Please filter the listing for the string "icon" and copy each matching line.

::: RECORDS FOR THE TASK :::

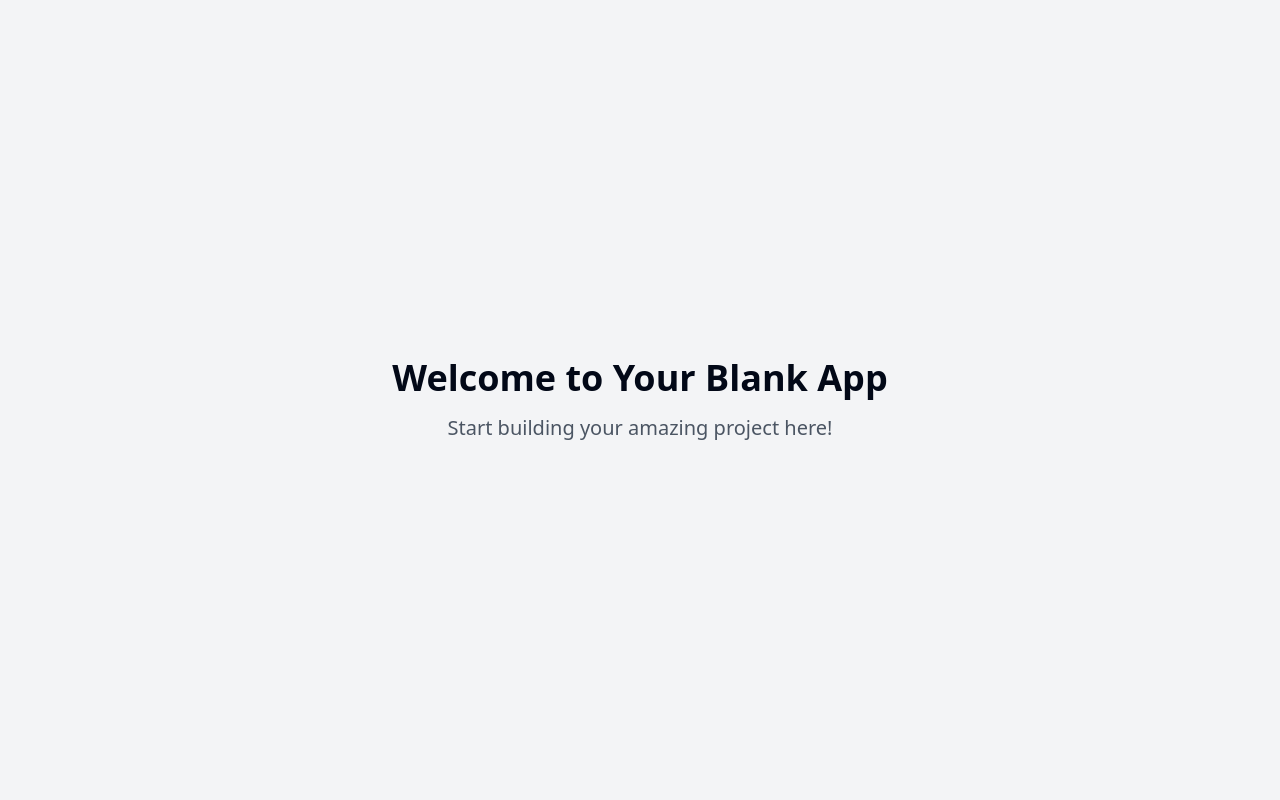
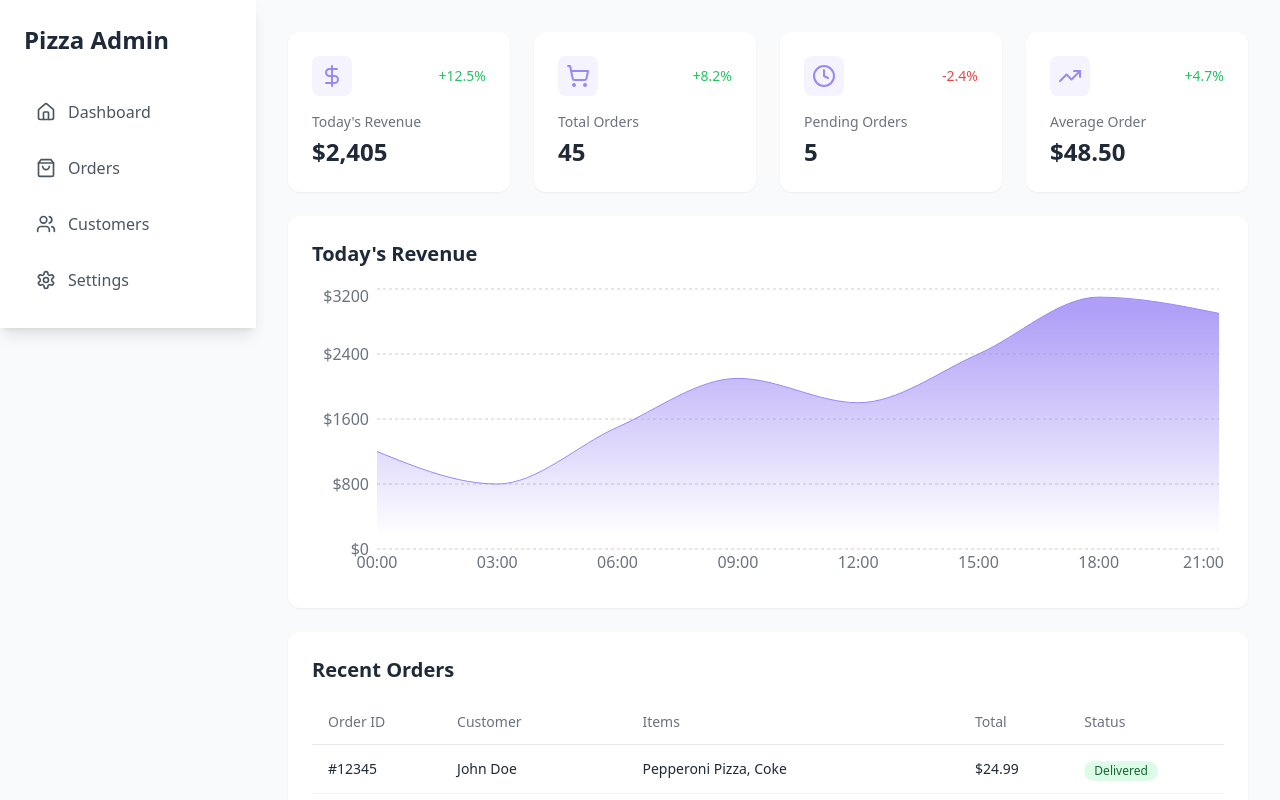
Before and after one commit to nishanthIT/pizzaAdminFrontendV3, a React (Vite) app: page / in a window 1280 px wide. Shown: the top 800 px of the page. Built offline with nearby package versions, Linux system fonts and the light colour scheme.

Commit message:
Add admin dashboard
Adds an admin dashboard with features for viewing today's sales earnings in a graph format, a navigation bar, and four tables.  The dashboard will be mobile responsive.

```diff
--- /dev/null
+++ b/src/components/dashboard/RecentOrders.tsx
@@ -0,0 +1,94 @@
+
+import { useState } from "react";
+
+const RecentOrders = () => {
+  const [orders] = useState([
+    {
+      id: "#12345",
+      customer: "John Doe",
+      items: "Pepperoni Pizza, Coke",
+      total: "$24.99",
+      status: "Delivered",
+    },
+    {
+      id: "#12346",
+      customer: "Jane Smith",
+      items: "Margherita Pizza, Garlic Bread",
+      total: "$32.50",
+      status: "Preparing",
+    },
+    {
+      id: "#12347",
+      customer: "Mike Johnson",
+      items: "Hawaiian Pizza, Wings",
+      total: "$41.75",
+      status: "In Transit",
+    },
+    {
+      id: "#12348",
+      customer: "Sarah Williams",
+      items: "Vegetarian Pizza",
+      total: "$18.99",
+      status: "Delivered",
+    },
+  ]);
+
+  return (
+    <div className="bg-white rounded-xl shadow-sm p-6 animate-fade-in">
+      <h2 className="text-xl font-semibold text-gray-800 mb-4">Recent Orders</h2>
+      <div className="overflow-x-auto">
+        <table className="min-w-full">
+          <thead>
+            <tr className="border-b border-gray-200">
+              <th className="text-left py-3 px-4 text-sm font-medium text-gray-500">
+                Order ID
+              </th>
+              <th className="text-left py-3 px-4 text-sm font-medium text-gray-500">
+                Customer
+              </th>
+              <th className="text-left py-3 px-4 text-sm font-medium text-gray-500">
+                Items
+              </th>
+              <th className="text-left py-3 px-4 text-sm font-medium text-gray-500">
+                Total
+              </th>
+              <th className="text-left py-3 px-4 text-sm font-medium text-gray-500">
+                Status
+              </th>
+            </tr>
+          </thead>
+          <tbody>
+            {orders.map((order) => (
+              <tr
+                key={order.id}
+                className="border-b border-gray-100 hover:bg-gray-50 transition-colors"
+              >
+                <td className="py-3 px-4 text-sm text-gray-800">{order.id}</td>
+                <td className="py-3 px-4 text-sm text-gray-800">
+                  {order.customer}
+                </td>
+                <td className="py-3 px-4 text-sm text-gray-800">{order.items}</td>
+                <td className="py-3 px-4 text-sm text-gray-800">{order.total}</td>
+                <td className="py-3 px-4">
+                  <span
+                    className={`inline-flex items-center px-2.5 py-0.5 rounded-full text-xs font-medium ${
+                      order.status === "Delivered"
+                        ? "bg-green-100 text-green-800"
+                        : order.status === "Preparing"
+                        ? "bg-yellow-100 text-yellow-800"
+                        : "bg-blue-100 text-blue-800"
+                    }`}
+                  >
+                    {order.status}
+                  </span>
+                </td>
+              </tr>
+            ))}
+          </tbody>
+        </table>
+      </div>
+    </div>
+  );
+};
+
+export default RecentOrders;
--- /dev/null
+++ b/src/components/dashboard/RevenueChart.tsx
@@ -0,0 +1,72 @@
+
+import { useEffect, useState } from "react";
+import {
+  AreaChart,
+  Area,
+  XAxis,
+  YAxis,
+  CartesianGrid,
+  Tooltip,
+  ResponsiveContainer,
+} from "recharts";
+
+const RevenueChart = () => {
+  const [data] = useState([
+    { time: "00:00", revenue: 1200 },
+    { time: "03:00", revenue: 800 },
+    { time: "06:00", revenue: 1500 },
+    { time: "09:00", revenue: 2100 },
+    { time: "12:00", revenue: 1800 },
+    { time: "15:00", revenue: 2400 },
+    { time: "18:00", revenue: 3100 },
+    { time: "21:00", revenue: 2900 },
+  ]);
+
+  return (
+    <div className="bg-white p-6 rounded-xl shadow-sm mb-6 animate-fade-in">
+      <h2 className="text-xl font-semibold text-gray-800 mb-4">Today's Revenue</h2>
+      <div className="h-[300px] w-full">
+        <ResponsiveContainer width="100%" height="100%">
+          <AreaChart data={data}>
+            <defs>
+              <linearGradient id="colorRevenue" x1="0" y1="0" x2="0" y2="1">
+                <stop offset="5%" stopColor="#9b87f5" stopOpacity={0.8} />
+                <stop offset="95%" stopColor="#9b87f5" stopOpacity={0} />
+              </linearGradient>
+            </defs>
+            <CartesianGrid strokeDasharray="3 3" vertical={false} />
+            <XAxis
+              dataKey="time"
+              axisLine={false}
+              tickLine={false}
+              tick={{ fill: "#6B7280" }}
+            />
+            <YAxis
+              axisLine={false}
+              tickLine={false}
+              tick={{ fill: "#6B7280" }}
+              tickFormatter={(value) => `$${value}`}
+            />
+            <Tooltip
+              contentStyle={{
+                backgroundColor: "#fff",
+                border: "none",
+                borderRadius: "8px",
+                boxShadow: "0 2px 8px rgba(0,0,0,0.1)",
+              }}
+            />
+            <Area
+              type="monotone"
+              dataKey="revenue"
+              stroke="#9b87f5"
+              fillOpacity={1}
+              fill="url(#colorRevenue)"
+            />
+          </AreaChart>
+        </ResponsiveContainer>
+      </div>
+    </div>
+  );
+};
+
+export default RevenueChart;
--- /dev/null
+++ b/src/components/dashboard/Sidebar.tsx
@@ -0,0 +1,51 @@
+
+import { useState } from "react";
+import { Menu, X, Home, ShoppingBag, Users, Settings } from "lucide-react";
+
+const Sidebar = () => {
+  const [isOpen, setIsOpen] = useState(false);
+
+  const menuItems = [
+    { icon: Home, label: "Dashboard", href: "/" },
+    { icon: ShoppingBag, label: "Orders", href: "/orders" },
+    { icon: Users, label: "Customers", href: "/customers" },
+    { icon: Settings, label: "Settings", href: "/settings" },
+  ];
+
+  return (
+    <>
+      {/* Mobile menu button */}
+      <button
+        onClick={() => setIsOpen(!isOpen)}
+        className="lg:hidden fixed top-4 left-4 z-50 p-2 bg-white rounded-md shadow-md"
+      >
+        {isOpen ? <X size={24} /> : <Menu size={24} />}
+      </button>
+
+      {/* Sidebar */}
+      <div
+        className={`fixed top-0 left-0 h-full bg-white shadow-lg transition-transform duration-300 ease-in-out transform ${
+          isOpen ? "translate-x-0" : "-translate-x-full"
+        } lg:translate-x-0 lg:static w-64 z-40`}
+      >
+        <div className="p-6">
+          <h2 className="text-2xl font-bold text-gray-800 mb-8">Pizza Admin</h2>
+          <nav className="space-y-2">
+            {menuItems.map((item) => (
+              <a
+                key={item.label}
+                href={item.href}
+                className="flex items-center space-x-3 p-3 rounded-lg text-gray-600 hover:bg-primary hover:text-white transition-all duration-200"
+              >
+                <item.icon size={20} />
+                <span>{item.label}</span>
+              </a>
+            ))}
+          </nav>
+        </div>
+      </div>
+    </>
+  );
+};
+
+export default Sidebar;
--- /dev/null
+++ b/src/components/dashboard/Stats.tsx
@@ -0,0 +1,59 @@
+
+import { DollarSign, ShoppingCart, Clock, TrendingUp } from "lucide-react";
+
+const Stats = () => {
+  const stats = [
+    {
+      icon: DollarSign,
+      label: "Today's Revenue",
+      value: "$2,405",
+      trend: "+12.5%",
+    },
+    {
+      icon: ShoppingCart,
+      label: "Total Orders",
+      value: "45",
+      trend: "+8.2%",
+    },
+    {
+      icon: Clock,
+      label: "Pending Orders",
+      value: "5",
+      trend: "-2.4%",
+    },
+    {
+      icon: TrendingUp,
+      label: "Average Order",
+      value: "$48.50",
+      trend: "+4.7%",
+    },
+  ];
+
+  return (
+    <div className="grid grid-cols-1 md:grid-cols-2 lg:grid-cols-4 gap-6 mb-6">
+      {stats.map((stat) => (
+        <div
+          key={stat.label}
+          className="bg-white p-6 rounded-xl shadow-sm hover:shadow-md transition-shadow duration-200 animate-fade-in"
+        >
+          <div className="flex items-center justify-between mb-4">
+            <div className="p-2 bg-primary/10 rounded-lg">
+              <stat.icon className="w-6 h-6 text-primary" />
+            </div>
+            <span
+              className={`text-sm font-medium ${
+                stat.trend.startsWith("+") ? "text-green-500" : "text-red-500"
+              }`}
+            >
+              {stat.trend}
+            </span>
+          </div>
+          <h3 className="text-sm text-gray-500 font-medium">{stat.label}</h3>
+          <p className="text-2xl font-semibold text-gray-800 mt-1">{stat.value}</p>
+        </div>
+      ))}
+    </div>
+  );
+};
+
+export default Stats;
--- a/src/pages/Index.tsx
+++ b/src/pages/Index.tsx
@@ -1,11 +1,19 @@
-// Update this page (the content is just a fallback if you fail to update the page)
+
+import Sidebar from "@/components/dashboard/Sidebar";
+import Stats from "@/components/dashboard/Stats";
+import RevenueChart from "@/components/dashboard/RevenueChart";
+import RecentOrders from "@/components/dashboard/RecentOrders";
 
 const Index = () => {
   return (
-    <div className="min-h-screen flex items-center justify-center bg-gray-100">
-      <div className="text-center">
-        <h1 className="text-4xl font-bold mb-4">Welcome to Your Blank App</h1>
-        <p className="text-xl text-gray-600">Start building your amazing project here!</p>
+    <div className="min-h-screen bg-gray-50">
+      <div className="flex">
+        <Sidebar />
+        <main className="flex-1 p-6 lg:p-8 pt-16 lg:pt-8">
+          <Stats />
+          <RevenueChart />
+          <RecentOrders />
+        </main>
       </div>
     </div>
   );
--- a/tailwind.config.ts
+++ b/tailwind.config.ts
@@ -1,3 +1,4 @@
+
 import type { Config } from "tailwindcss";
 
 export default {
@@ -12,85 +13,78 @@ export default {
   theme: {
     container: {
       center: true,
-			padding: '2rem',
+      padding: "2rem",
       screens: {
-				'2xl': '1400px'
-			}
+        "2xl": "1400px",
+      },
     },
     extend: {
       colors: {
-				border: 'hsl(var(--border))',
-				input: 'hsl(var(--input))',
-				ring: 'hsl(var(--ring))',
-				background: 'hsl(var(--background))',
-				foreground: 'hsl(var(--foreground))',
+        border: "hsl(var(--border))",
+        input: "hsl(var(--input))",
+        ring: "hsl(var(--ring))",
+        background: "hsl(var(--background))",
+        foreground: "hsl(var(--foreground))",
         primary: {
-					DEFAULT: 'hsl(var(--primary))',
-					foreground: 'hsl(var(--primary-foreground))'
+          DEFAULT: "#9b87f5",
+          foreground: "#ffffff",
+          hover: "#8b74f2",
         },
         secondary: {
-					DEFAULT: 'hsl(var(--secondary))',
-					foreground: 'hsl(var(--secondary-foreground))'
+          DEFAULT: "#f4f5f7",
+          foreground: "#1a1f2c",
         },
         destructive: {
-					DEFAULT: 'hsl(var(--destructive))',
-					foreground: 'hsl(var(--destructive-foreground))'
+          DEFAULT: "hsl(var(--destructive))",
+          foreground: "hsl(var(--destructive-foreground))",
         },
         muted: {
-					DEFAULT: 'hsl(var(--muted))',
-					foreground: 'hsl(var(--muted-foreground))'
+          DEFAULT: "hsl(var(--muted))",
+          foreground: "hsl(var(--muted-foreground))",
         },
         accent: {
-					DEFAULT: 'hsl(var(--accent))',
-					foreground: 'hsl(var(--accent-foreground))'
+          DEFAULT: "hsl(var(--accent))",
+          foreground: "hsl(var(--accent-foreground))",
         },
         popover: {
-					DEFAULT: 'hsl(var(--popover))',
-					foreground: 'hsl(var(--popover-foreground))'
+          DEFAULT: "hsl(var(--popover))",
+          foreground: "hsl(var(--popover-foreground))",
         },
         card: {
-					DEFAULT: 'hsl(var(--card))',
-					foreground: 'hsl(var(--card-foreground))'
+          DEFAULT: "hsl(var(--card))",
+          foreground: "hsl(var(--card-foreground))",
         },
-				sidebar: {
-					DEFAULT: 'hsl(var(--sidebar-background))',
-					foreground: 'hsl(var(--sidebar-foreground))',
-					primary: 'hsl(var(--sidebar-primary))',
-					'primary-foreground': 'hsl(var(--sidebar-primary-foreground))',
-					accent: 'hsl(var(--sidebar-accent))',
-					'accent-foreground': 'hsl(var(--sidebar-accent-foreground))',
-					border: 'hsl(var(--sidebar-border))',
-					ring: 'hsl(var(--sidebar-ring))'
-				}
       },
       borderRadius: {
-				lg: 'var(--radius)',
-				md: 'calc(var(--radius) - 2px)',
-				sm: 'calc(var(--radius) - 4px)'
+        lg: "var(--radius)",
+        md: "calc(var(--radius) - 2px)",
+        sm: "calc(var(--radius) - 4px)",
       },
       keyframes: {
-				'accordion-down': {
-					from: {
-						height: '0'
+        "accordion-down": {
+          from: { height: "0" },
+          to: { height: "var(--radix-accordion-content-height)" },
         },
-					to: {
-						height: 'var(--radix-accordion-content-height)'
-					}
+        "accordion-up": {
+          from: { height: "var(--radix-accordion-content-height)" },
+          to: { height: "0" },
         },
-				'accordion-up': {
-					from: {
-						height: 'var(--radix-accordion-content-height)'
+        "fade-in": {
+          "0%": { opacity: "0" },
+          "100%": { opacity: "1" },
         },
-					to: {
-						height: '0'
-					}
-				}
+        "slide-in": {
+          "0%": { transform: "translateX(-100%)" },
+          "100%": { transform: "translateX(0)" },
+        },
       },
       animation: {
-				'accordion-down': 'accordion-down 0.2s ease-out',
-				'accordion-up': 'accordion-up 0.2s ease-out'
-			}
-		}
+        "accordion-down": "accordion-down 0.2s ease-out",
+        "accordion-up": "accordion-up 0.2s ease-out",
+        "fade-in": "fade-in 0.5s ease-out",
+        "slide-in": "slide-in 0.3s ease-out",
+      },
+    },
   },
   plugins: [require("tailwindcss-animate")],
 } satisfies Config;
```
Lines whose indentation alone changed are shown as unchanged.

:::

# WRITTEN SOLUTION:
+    { icon: Home, label: "Dashboard", href: "/" },
+    { icon: ShoppingBag, label: "Orders", href: "/orders" },
+    { icon: Users, label: "Customers", href: "/customers" },
+    { icon: Settings, label: "Settings", href: "/settings" },
+                <item.icon size={20} />
+      icon: DollarSign,
+      icon: ShoppingCart,
+      icon: Clock,
+      icon: TrendingUp,
+              <stat.icon className="w-6 h-6 text-primary" />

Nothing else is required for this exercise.